Giant cranes to change port's skyline, future

- The Port of Tampa has gotten a huge delivery -- a pair of massive industrial cranes all the way from China.  Their two-month journey came to an end Friday, but changes at the port are just beginning.

Port officials say the cranes are part of a $24-million investment that should bring more commerce and jobs to Tampa and central Florida.

"[Businesses] can bring more cargo directly, whereas in the past [cargo] may have gone to LA or Long Beach, gone on a train to North Florida and then trucked down here. Now they can come directly to here so transit is faster overall," said Doug Wray, vice president of national accounts for Ports America, the company that operates Port Tampa Bay.
 
The post-Panamax gantry cranes are 15 stories taller than the existing cranes and will be able to handle ships of up to 9,000, 20-foot equivalent unit (TEU), nearly twice the size of the largest ships the port's existing cranes can handle. 

"Big ships that are now the norm versus the ones we currently handle and that's what makes this exciting," said Port Tampa Bay president and CEO Paul Anderson. "It allows us to go out and compete with ports that we couldn't compete with before."

It's all part of the port's plan to become the container gateway for the region. Tampa is now the only gulf-side city in the state with post-Panamax cranes. Ports in Houston, Mobile and New Orleans also use the massive cranes.

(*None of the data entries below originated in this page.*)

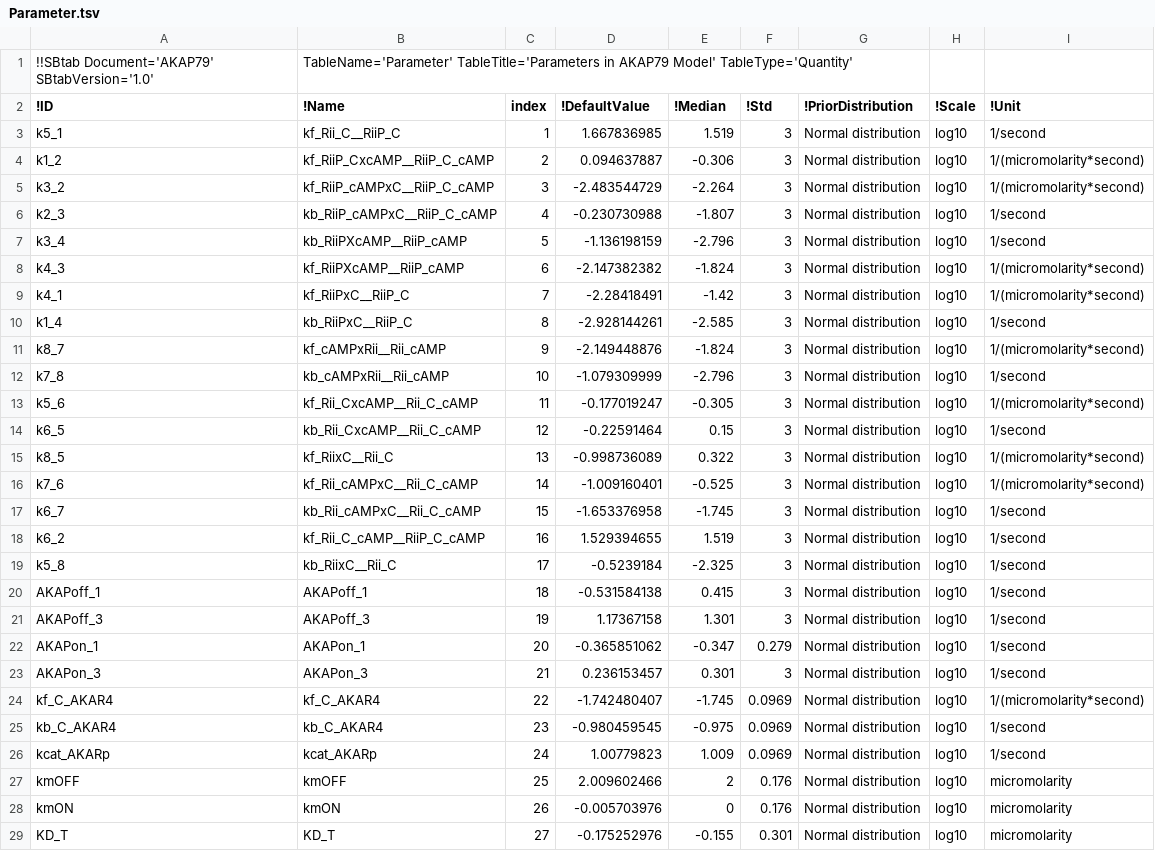
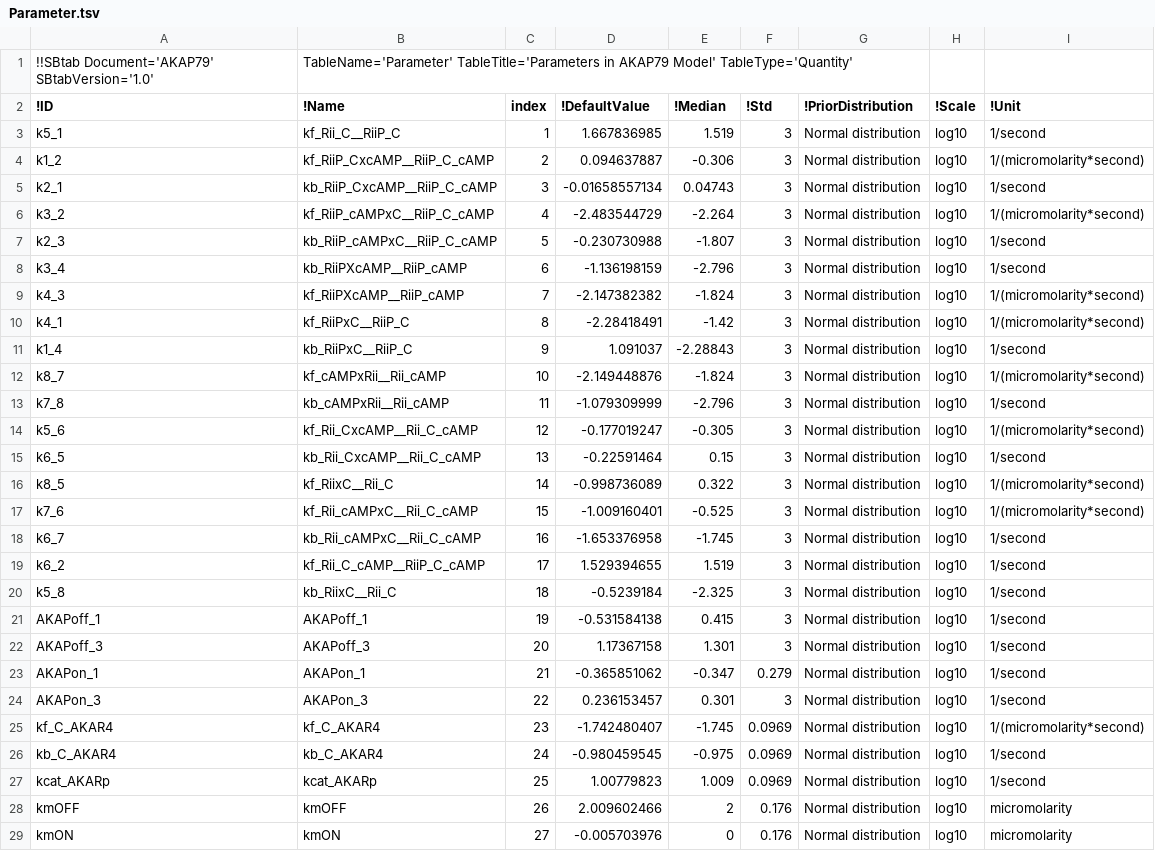
Before and after one commit to icpm-kth/AKAP79, a TSV file: Parameter.tsv, drawn as a sheet.

Commit message:
Parameter table with satisfied Wegscheider conditions

```diff
--- a/Parameter.tsv
+++ b/Parameter.tsv
@@ -4,26 +4,26 @@ k5_1	kf_Rii_C__RiiP_C	1	1.667836985	1.519	3	Normal distribution	log10	1/second
 k1_2	kf_RiiP_CxcAMP__RiiP_C_cAMP	2	0.094637887	-0.306	3	Normal distribution	log10	1/(micromolarity*second)
-k3_2	kf_RiiP_cAMPxC__RiiP_C_cAMP	3	-2.483544729	-2.264	3	Normal distribution	log10	1/(micromolarity*second)
-k2_3	kb_RiiP_cAMPxC__RiiP_C_cAMP	4	-0.230730988	-1.807	3	Normal distribution	log10	1/second
-k3_4	kb_RiiPXcAMP__RiiP_cAMP	5	-1.136198159	-2.796	3	Normal distribution	log10	1/second
-k4_3	kf_RiiPXcAMP__RiiP_cAMP	6	-2.147382382	-1.824	3	Normal distribution	log10	1/(micromolarity*second)
-k4_1	kf_RiiPxC__RiiP_C	7	-2.28418491	-1.42	3	Normal distribution	log10	1/(micromolarity*second)
-k1_4	kb_RiiPxC__RiiP_C	8	-2.928144261	-2.585	3	Normal distribution	log10	1/second
-k8_7	kf_cAMPxRii__Rii_cAMP	9	-2.149448876	-1.824	3	Normal distribution	log10	1/(micromolarity*second)
-k7_8	kb_cAMPxRii__Rii_cAMP	10	-1.079309999	-2.796	3	Normal distribution	log10	1/second
-k5_6	kf_Rii_CxcAMP__Rii_C_cAMP	11	-0.177019247	-0.305	3	Normal distribution	log10	1/(micromolarity*second)
-k6_5	kb_Rii_CxcAMP__Rii_C_cAMP	12	-0.22591464	0.15	3	Normal distribution	log10	1/second
-k8_5	kf_RiixC__Rii_C	13	-0.998736089	0.322	3	Normal distribution	log10	1/(micromolarity*second)
-k7_6	kf_Rii_cAMPxC__Rii_C_cAMP	14	-1.009160401	-0.525	3	Normal distribution	log10	1/(micromolarity*second)
-k6_7	kb_Rii_cAMPxC__Rii_C_cAMP	15	-1.653376958	-1.745	3	Normal distribution	log10	1/second
-k6_2	kf_Rii_C_cAMP__RiiP_C_cAMP	16	1.529394655	1.519	3	Normal distribution	log10	1/second
-k5_8	kb_RiixC__Rii_C	17	-0.5239184	-2.325	3	Normal distribution	log10	1/second
-AKAPoff_1	AKAPoff_1	18	-0.531584138	0.415	3	Normal distribution	log10	1/second
-AKAPoff_3	AKAPoff_3	19	1.17367158	1.301	3	Normal distribution	log10	1/second
-AKAPon_1	AKAPon_1	20	-0.365851062	-0.347	0.279	Normal distribution	log10	1/second
-AKAPon_3	AKAPon_3	21	0.236153457	0.301	3	Normal distribution	log10	1/second
-kf_C_AKAR4	kf_C_AKAR4	22	-1.742480407	-1.745	0.0969	Normal distribution	log10	1/(micromolarity*second)
-kb_C_AKAR4	kb_C_AKAR4	23	-0.980459545	-0.975	0.0969	Normal distribution	log10	1/second
-kcat_AKARp	kcat_AKARp	24	1.00779823	1.009	0.0969	Normal distribution	log10	1/second
-kmOFF	kmOFF	25	2.009602466	2	0.176	Normal distribution	log10	micromolarity
-kmON	kmON	26	-0.005703976	0	0.176	Normal distribution	log10	micromolarity
-KD_T	KD_T	27	-0.175252976	-0.155	0.301	Normal distribution	log10	micromolarity
+k2_1	kb_RiiP_CxcAMP__RiiP_C_cAMP	3	-0.01658557134	0.04743	3	Normal distribution	log10	1/second
+k3_2	kf_RiiP_cAMPxC__RiiP_C_cAMP	4	-2.483544729	-2.264	3	Normal distribution	log10	1/(micromolarity*second)
+k2_3	kb_RiiP_cAMPxC__RiiP_C_cAMP	5	-0.230730988	-1.807	3	Normal distribution	log10	1/second
+k3_4	kb_RiiPXcAMP__RiiP_cAMP	6	-1.136198159	-2.796	3	Normal distribution	log10	1/second
+k4_3	kf_RiiPXcAMP__RiiP_cAMP	7	-2.147382382	-1.824	3	Normal distribution	log10	1/(micromolarity*second)
+k4_1	kf_RiiPxC__RiiP_C	8	-2.28418491	-1.42	3	Normal distribution	log10	1/(micromolarity*second)
+k1_4	kb_RiiPxC__RiiP_C	9	1.091037	-2.28843	3	Normal distribution	log10	1/second
+k8_7	kf_cAMPxRii__Rii_cAMP	10	-2.149448876	-1.824	3	Normal distribution	log10	1/(micromolarity*second)
+k7_8	kb_cAMPxRii__Rii_cAMP	11	-1.079309999	-2.796	3	Normal distribution	log10	1/second
+k5_6	kf_Rii_CxcAMP__Rii_C_cAMP	12	-0.177019247	-0.305	3	Normal distribution	log10	1/(micromolarity*second)
+k6_5	kb_Rii_CxcAMP__Rii_C_cAMP	13	-0.22591464	0.15	3	Normal distribution	log10	1/second
+k8_5	kf_RiixC__Rii_C	14	-0.998736089	0.322	3	Normal distribution	log10	1/(micromolarity*second)
+k7_6	kf_Rii_cAMPxC__Rii_C_cAMP	15	-1.009160401	-0.525	3	Normal distribution	log10	1/(micromolarity*second)
+k6_7	kb_Rii_cAMPxC__Rii_C_cAMP	16	-1.653376958	-1.745	3	Normal distribution	log10	1/second
+k6_2	kf_Rii_C_cAMP__RiiP_C_cAMP	17	1.529394655	1.519	3	Normal distribution	log10	1/second
+k5_8	kb_RiixC__Rii_C	18	-0.5239184	-2.325	3	Normal distribution	log10	1/second
+AKAPoff_1	AKAPoff_1	19	-0.531584138	0.415	3	Normal distribution	log10	1/second
+AKAPoff_3	AKAPoff_3	20	1.17367158	1.301	3	Normal distribution	log10	1/second
+AKAPon_1	AKAPon_1	21	-0.365851062	-0.347	0.279	Normal distribution	log10	1/second
+AKAPon_3	AKAPon_3	22	0.236153457	0.301	3	Normal distribution	log10	1/second
+kf_C_AKAR4	kf_C_AKAR4	23	-1.742480407	-1.745	0.0969	Normal distribution	log10	1/(micromolarity*second)
+kb_C_AKAR4	kb_C_AKAR4	24	-0.980459545	-0.975	0.0969	Normal distribution	log10	1/second
+kcat_AKARp	kcat_AKARp	25	1.00779823	1.009	0.0969	Normal distribution	log10	1/second
+kmOFF	kmOFF	26	2.009602466	2	0.176	Normal distribution	log10	micromolarity
+kmON	kmON	27	-0.005703976	0	0.176	Normal distribution	log10	micromolarity
```
Also changed, not shown: Expression.tsv.
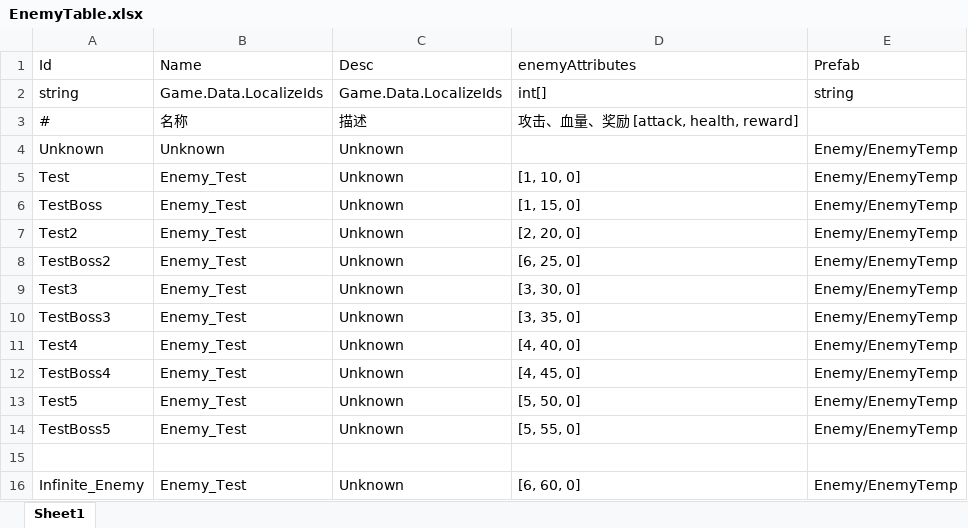
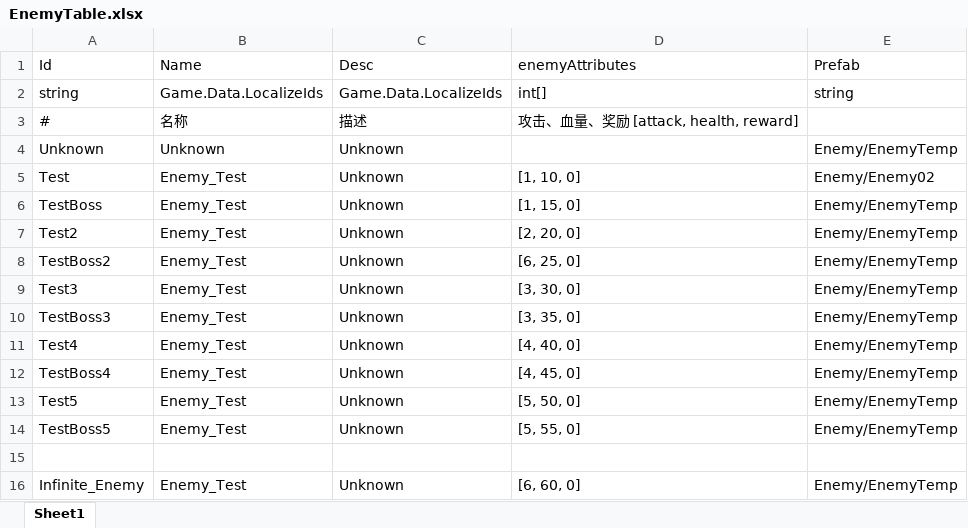
Before and after one commit to KutaryouShinkoku/Nine-Lives-Atlier, an Excel workbook: Assets/Game/Content/Data/EnemyTable.xlsx, sheet Sheet1, drawn as a sheet; values as stored, in another font and other column widths than the file's, no borders; the diff names each change by its address in the sheet, - before the commit and + after, or states it on an @@ line.

```diff
--- a/Assets/Game/Content/Data/EnemyTable.xlsx (sheet Sheet1)
+++ b/Assets/Game/Content/Data/EnemyTable.xlsx (sheet Sheet1)
-E5 (Prefab): Enemy/EnemyTemp
+E5 (Prefab): Enemy/Enemy02
```
Also changed, not shown: 22 other files.
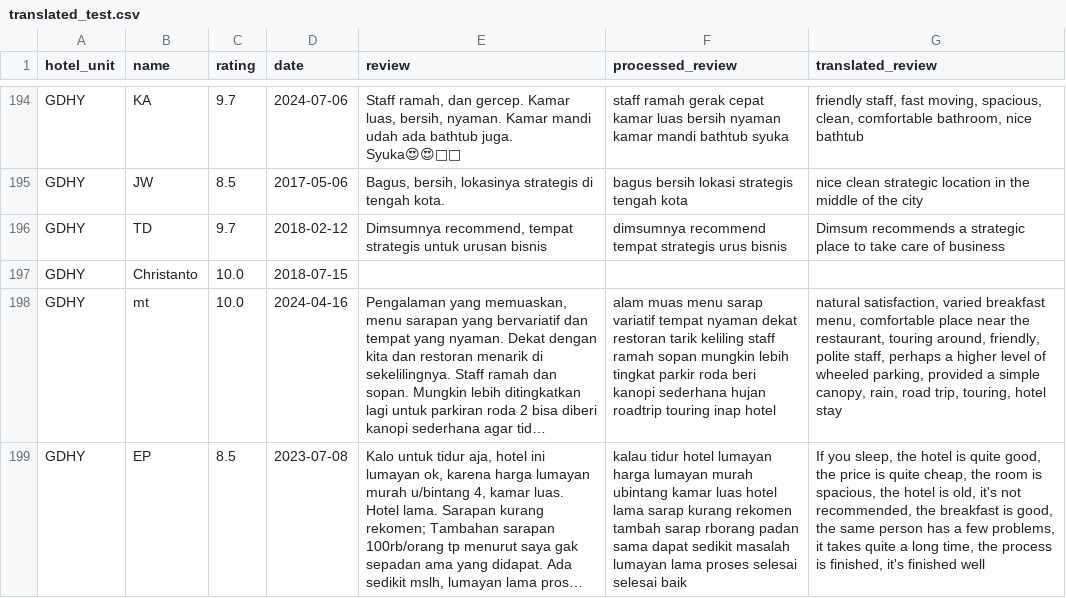
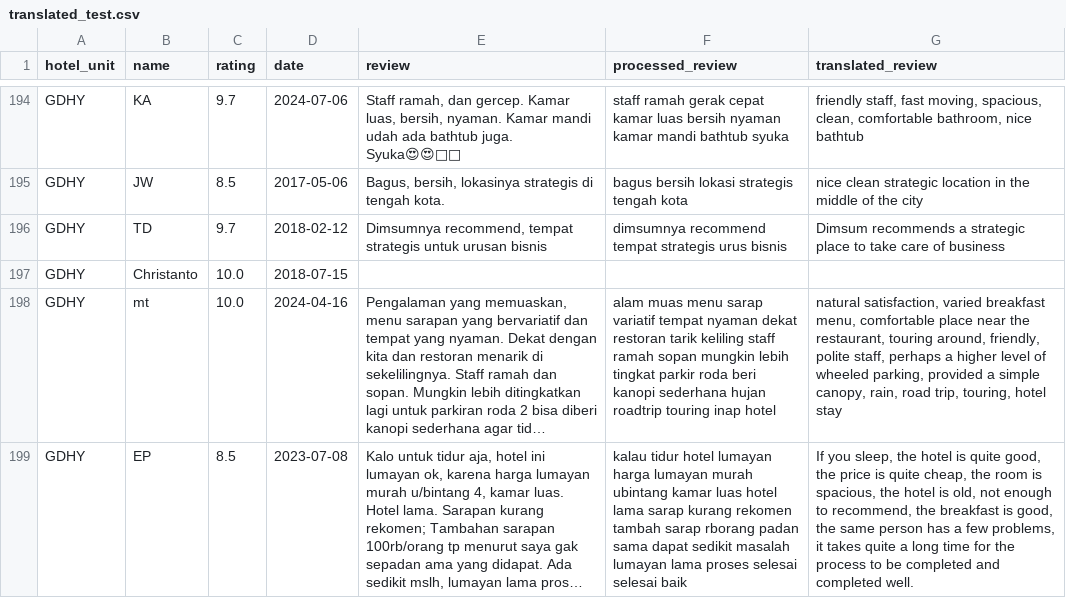
Before and after one commit to RicardhoGunawan/sentiment-analysis-system, a CSV file: app/static/uploads/evaluations/gdhy/translated_test.csv, drawn as a sheet; only a part is shown, gaps mark what is left out; long unchanged cells end in …; the diff covers the shown part only; the diff names each change by its address in the sheet, - before the commit and + after, or states it on an @@ line.

```diff
--- a/app/static/uploads/evaluations/gdhy/translated_test.csv
+++ b/app/static/uploads/evaluations/gdhy/translated_test.csv
-G199 (translated_review): …is old, it's not recommended, the breakfast is good, the same person has a few problems, it takes quite a long time, the process is finished, it's finished well
+G199 (translated_review): …is old, not enough to recommend, the breakfast is good, the same person has a few problems, it takes quite a long time for the process to be completed and completed well.
```
Also changed, not shown: 20 edited cells elsewhere in this file, app/static/uploads/evaluations/gdhy/translated_train.csv, 7 other files.
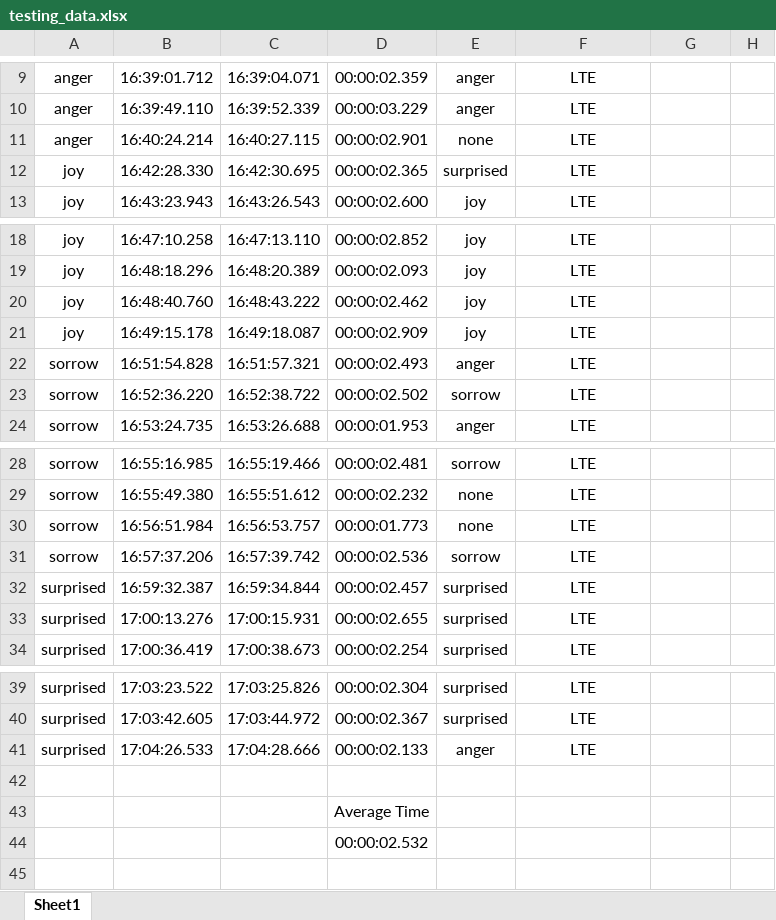
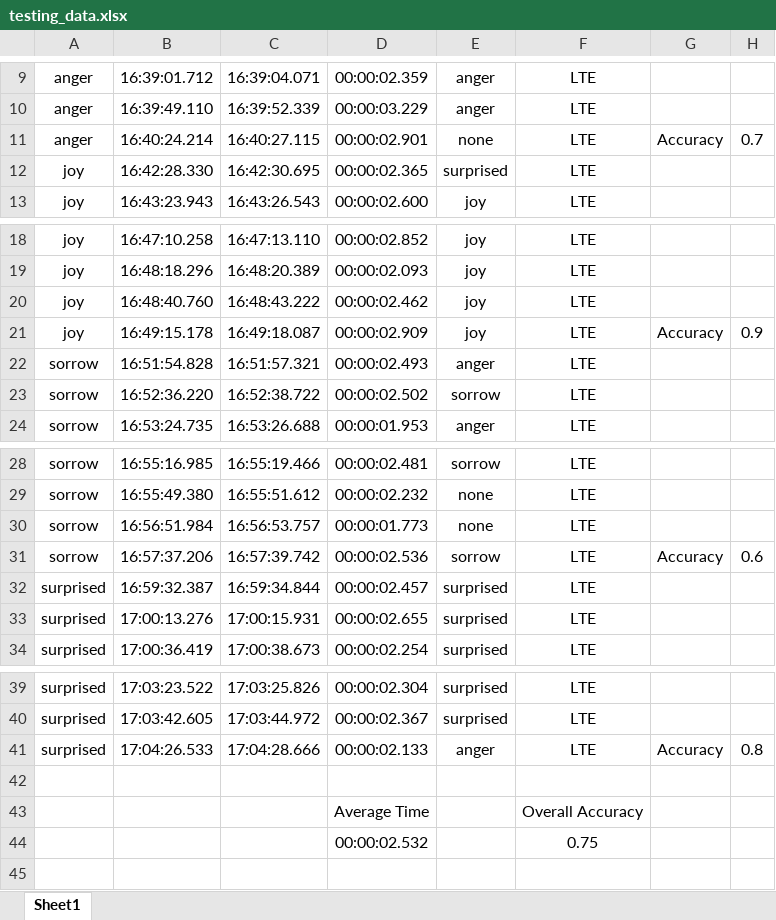
Before and after one commit to jonathanwangjhu/cc-project, an Excel workbook: testImages/testing_data.xlsx, sheet Sheet1, drawn as a sheet; only a part is shown, gaps mark what is left out; values as stored, in another font and other column widths than the file's, no borders; the diff names each change by its address in the sheet, - before the commit and + after, or states it on an @@ line.

Commit message:
added testing data for LTE

```diff
--- a/testImages/testing_data.xlsx (sheet Sheet1)
+++ b/testImages/testing_data.xlsx (sheet Sheet1)
-G11: (empty)
+G11: Accuracy
-H11: (empty)
+H11: 0.7
-G21: (empty)
+G21: Accuracy
-H21: (empty)
+H21: 0.9
-G31: (empty)
+G31: Accuracy
-H31: (empty)
+H31: 0.6
-G41: (empty)
+G41: Accuracy
-H41: (empty)
+H41: 0.8
-F43: (empty)
+F43: Overall Accuracy
-F44: (empty)
+F44: 0.75
```
Also changed, not shown: 1 other file.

The new cranes should be operational by June, a timely arrival. The expansion of the Panama Canal is slated to be finished by June 26, and officials in Tampa say PTB will be ready for the influx of bigger ships with bigger payloads.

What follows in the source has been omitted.